TASK DESCRIPTION: The required result is every line of the records that includes "void".

PROVIDED INFORMATION:
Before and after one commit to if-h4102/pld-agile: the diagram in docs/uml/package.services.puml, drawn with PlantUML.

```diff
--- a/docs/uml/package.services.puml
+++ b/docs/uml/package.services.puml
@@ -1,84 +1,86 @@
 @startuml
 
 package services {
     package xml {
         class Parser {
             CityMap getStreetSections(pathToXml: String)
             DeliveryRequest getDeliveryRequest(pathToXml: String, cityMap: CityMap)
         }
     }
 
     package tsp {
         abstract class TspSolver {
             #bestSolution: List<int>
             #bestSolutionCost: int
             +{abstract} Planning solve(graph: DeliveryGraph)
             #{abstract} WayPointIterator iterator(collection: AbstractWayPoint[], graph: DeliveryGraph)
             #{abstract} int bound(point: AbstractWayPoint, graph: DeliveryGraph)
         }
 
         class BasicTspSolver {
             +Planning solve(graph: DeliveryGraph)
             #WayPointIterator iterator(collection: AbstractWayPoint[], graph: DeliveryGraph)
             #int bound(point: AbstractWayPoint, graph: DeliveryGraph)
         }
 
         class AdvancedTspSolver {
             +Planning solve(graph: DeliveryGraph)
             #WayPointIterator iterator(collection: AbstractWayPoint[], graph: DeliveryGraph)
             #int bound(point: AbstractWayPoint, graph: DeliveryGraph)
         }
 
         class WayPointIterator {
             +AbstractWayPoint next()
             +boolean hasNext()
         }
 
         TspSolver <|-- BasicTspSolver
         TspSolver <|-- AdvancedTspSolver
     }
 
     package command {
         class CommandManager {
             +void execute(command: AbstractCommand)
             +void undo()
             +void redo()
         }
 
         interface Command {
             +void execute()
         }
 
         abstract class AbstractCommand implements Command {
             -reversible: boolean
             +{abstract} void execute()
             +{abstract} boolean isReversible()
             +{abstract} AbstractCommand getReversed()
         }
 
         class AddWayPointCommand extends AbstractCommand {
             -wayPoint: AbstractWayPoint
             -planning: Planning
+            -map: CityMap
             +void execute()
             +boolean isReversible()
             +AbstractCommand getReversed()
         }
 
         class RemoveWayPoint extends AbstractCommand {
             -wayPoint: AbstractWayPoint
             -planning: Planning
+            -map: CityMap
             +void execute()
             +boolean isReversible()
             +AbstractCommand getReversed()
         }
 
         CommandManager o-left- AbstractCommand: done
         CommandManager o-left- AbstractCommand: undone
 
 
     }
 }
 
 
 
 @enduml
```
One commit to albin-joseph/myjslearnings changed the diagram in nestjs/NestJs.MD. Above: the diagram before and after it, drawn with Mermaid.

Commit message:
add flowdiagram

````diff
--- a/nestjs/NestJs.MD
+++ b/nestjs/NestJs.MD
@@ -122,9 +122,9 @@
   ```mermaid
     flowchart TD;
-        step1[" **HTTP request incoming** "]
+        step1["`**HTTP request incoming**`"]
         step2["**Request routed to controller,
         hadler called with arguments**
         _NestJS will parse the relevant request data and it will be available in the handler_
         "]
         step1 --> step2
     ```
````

REPLY TO THE EXERCISE:
             +void execute(command: AbstractCommand)
             +void undo()
             +void redo()
             +void execute()
             +{abstract} void execute()
             +void execute()
             +void execute()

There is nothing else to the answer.